There are social workers within the Perth Jewish community, but there is no dedicated line of independent support that I am aware of for youth. As the activities of Jewish Care and other agencies are managed with absolute discretion, I could well be wrong and such support could well be available to draw on if and when needed. Even if so, it serves to emphasise the point that in order for help to be provided the problem needs to be identified. Where there is a culture of “making the problem go away by hiding it” and not delivering full disclosure and alert, the community as a whole has an ethos that is most unhealty. Sexual abuse does occur here in Perth, and incidents of sexual perversion that impact members of our Jewish community have occured relatively recently.
Step number one; let’s not deny the problem. Step number two; lets ensure that the victims of abuse know that they have a support safety net. Step number three; raise awareness so that response mechanisms can be put into place.
The Jewish community in Perth is a wonderful community, with many wonderful people and wonderful facilities. Beign part of the community is a very uplifting and positive experience. We do however stand vulnerable to criminal behavior. If, G-d forbid, this happens then the community leadership must be clear and decisive, open and transparent. If left undisclosed, then the victim ends up bearing the blame and holding the responsibility for simply being a victim.

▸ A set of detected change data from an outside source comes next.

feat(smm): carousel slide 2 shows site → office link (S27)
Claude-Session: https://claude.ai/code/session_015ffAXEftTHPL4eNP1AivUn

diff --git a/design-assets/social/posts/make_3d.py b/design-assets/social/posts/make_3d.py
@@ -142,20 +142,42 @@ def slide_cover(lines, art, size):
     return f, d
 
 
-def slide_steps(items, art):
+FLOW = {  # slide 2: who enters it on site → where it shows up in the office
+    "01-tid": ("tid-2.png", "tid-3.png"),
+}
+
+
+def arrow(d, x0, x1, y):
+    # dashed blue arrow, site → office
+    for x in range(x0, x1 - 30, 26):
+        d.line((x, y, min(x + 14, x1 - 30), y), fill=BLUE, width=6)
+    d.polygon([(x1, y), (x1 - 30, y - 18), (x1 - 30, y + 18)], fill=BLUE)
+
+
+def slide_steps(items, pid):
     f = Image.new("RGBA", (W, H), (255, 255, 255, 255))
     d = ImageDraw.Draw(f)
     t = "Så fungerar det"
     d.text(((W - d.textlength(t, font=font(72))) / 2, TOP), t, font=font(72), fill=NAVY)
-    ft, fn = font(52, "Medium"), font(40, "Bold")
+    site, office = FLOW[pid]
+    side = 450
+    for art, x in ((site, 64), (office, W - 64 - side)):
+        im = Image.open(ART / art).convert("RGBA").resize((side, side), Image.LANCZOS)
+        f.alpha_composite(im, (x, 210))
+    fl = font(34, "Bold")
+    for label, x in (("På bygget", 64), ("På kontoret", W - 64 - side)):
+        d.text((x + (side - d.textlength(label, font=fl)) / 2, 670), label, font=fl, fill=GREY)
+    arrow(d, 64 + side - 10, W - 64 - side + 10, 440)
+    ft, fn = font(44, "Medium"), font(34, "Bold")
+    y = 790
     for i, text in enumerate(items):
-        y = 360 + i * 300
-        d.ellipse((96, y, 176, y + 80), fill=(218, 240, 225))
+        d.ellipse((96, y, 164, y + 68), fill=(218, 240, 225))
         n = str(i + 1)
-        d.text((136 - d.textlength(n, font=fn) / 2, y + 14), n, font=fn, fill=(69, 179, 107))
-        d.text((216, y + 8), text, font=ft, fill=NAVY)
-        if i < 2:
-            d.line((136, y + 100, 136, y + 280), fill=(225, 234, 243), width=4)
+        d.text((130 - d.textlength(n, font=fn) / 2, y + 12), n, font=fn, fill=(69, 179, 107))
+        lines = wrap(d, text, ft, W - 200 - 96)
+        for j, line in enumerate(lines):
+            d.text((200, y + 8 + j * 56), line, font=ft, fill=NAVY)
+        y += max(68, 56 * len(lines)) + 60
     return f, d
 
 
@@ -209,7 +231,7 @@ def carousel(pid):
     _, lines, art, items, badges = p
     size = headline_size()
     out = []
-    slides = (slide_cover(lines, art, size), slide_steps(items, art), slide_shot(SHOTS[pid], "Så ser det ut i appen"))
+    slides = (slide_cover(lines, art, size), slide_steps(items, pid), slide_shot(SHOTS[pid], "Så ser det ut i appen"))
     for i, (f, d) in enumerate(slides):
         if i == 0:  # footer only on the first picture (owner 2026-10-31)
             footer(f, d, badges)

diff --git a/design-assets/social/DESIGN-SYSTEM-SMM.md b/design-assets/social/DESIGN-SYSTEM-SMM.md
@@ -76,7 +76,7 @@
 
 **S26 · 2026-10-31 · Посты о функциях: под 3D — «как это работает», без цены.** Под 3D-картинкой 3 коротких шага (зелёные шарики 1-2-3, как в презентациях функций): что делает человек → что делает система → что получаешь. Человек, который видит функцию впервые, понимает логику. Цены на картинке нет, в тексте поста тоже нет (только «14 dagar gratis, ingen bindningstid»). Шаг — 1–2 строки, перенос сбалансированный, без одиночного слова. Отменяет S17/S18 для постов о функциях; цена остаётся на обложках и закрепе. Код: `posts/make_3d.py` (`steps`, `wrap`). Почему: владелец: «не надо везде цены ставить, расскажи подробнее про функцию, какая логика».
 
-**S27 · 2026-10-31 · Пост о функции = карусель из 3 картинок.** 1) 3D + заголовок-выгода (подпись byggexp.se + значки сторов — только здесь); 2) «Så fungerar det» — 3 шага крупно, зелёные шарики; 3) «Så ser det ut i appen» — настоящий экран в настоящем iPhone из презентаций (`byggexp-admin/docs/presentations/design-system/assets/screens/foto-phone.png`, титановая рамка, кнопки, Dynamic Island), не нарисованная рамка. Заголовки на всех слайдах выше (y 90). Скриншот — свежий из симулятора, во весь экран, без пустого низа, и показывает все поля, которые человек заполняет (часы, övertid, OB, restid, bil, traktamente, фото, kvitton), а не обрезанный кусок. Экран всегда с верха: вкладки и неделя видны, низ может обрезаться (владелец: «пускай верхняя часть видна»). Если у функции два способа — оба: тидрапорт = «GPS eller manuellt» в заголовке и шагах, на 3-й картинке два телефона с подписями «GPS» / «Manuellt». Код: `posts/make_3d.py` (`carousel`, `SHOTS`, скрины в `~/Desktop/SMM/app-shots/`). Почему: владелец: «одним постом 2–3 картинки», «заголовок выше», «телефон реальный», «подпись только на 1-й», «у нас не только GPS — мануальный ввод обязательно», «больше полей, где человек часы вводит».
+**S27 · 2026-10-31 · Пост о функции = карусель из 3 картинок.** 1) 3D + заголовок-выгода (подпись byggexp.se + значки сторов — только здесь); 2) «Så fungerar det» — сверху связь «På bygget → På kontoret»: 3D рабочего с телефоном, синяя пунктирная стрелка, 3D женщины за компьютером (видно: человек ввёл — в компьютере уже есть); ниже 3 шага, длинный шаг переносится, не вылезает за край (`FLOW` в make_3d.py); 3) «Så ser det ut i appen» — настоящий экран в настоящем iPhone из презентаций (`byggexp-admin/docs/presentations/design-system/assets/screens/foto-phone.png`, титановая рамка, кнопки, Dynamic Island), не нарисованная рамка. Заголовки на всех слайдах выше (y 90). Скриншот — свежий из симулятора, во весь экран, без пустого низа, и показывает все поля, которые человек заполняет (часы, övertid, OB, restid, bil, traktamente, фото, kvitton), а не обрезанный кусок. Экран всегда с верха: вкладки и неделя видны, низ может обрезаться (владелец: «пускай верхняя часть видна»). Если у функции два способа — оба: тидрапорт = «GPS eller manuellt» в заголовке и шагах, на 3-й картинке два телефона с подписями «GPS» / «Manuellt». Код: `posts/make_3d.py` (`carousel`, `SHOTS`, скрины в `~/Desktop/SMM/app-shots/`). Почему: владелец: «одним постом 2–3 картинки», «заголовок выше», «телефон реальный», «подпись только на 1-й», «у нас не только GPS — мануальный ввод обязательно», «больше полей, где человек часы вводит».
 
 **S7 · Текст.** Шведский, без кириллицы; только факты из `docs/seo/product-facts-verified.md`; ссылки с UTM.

It takes tremendous courage for the victims of abuse in Melbourne to step forward as they have done. They should be admired for their actions. Those amongst the ranks of the Jewish community who reacted to this issue by wishing (or believing) that it would simply go away over time ought to hang their heads with absolute shame.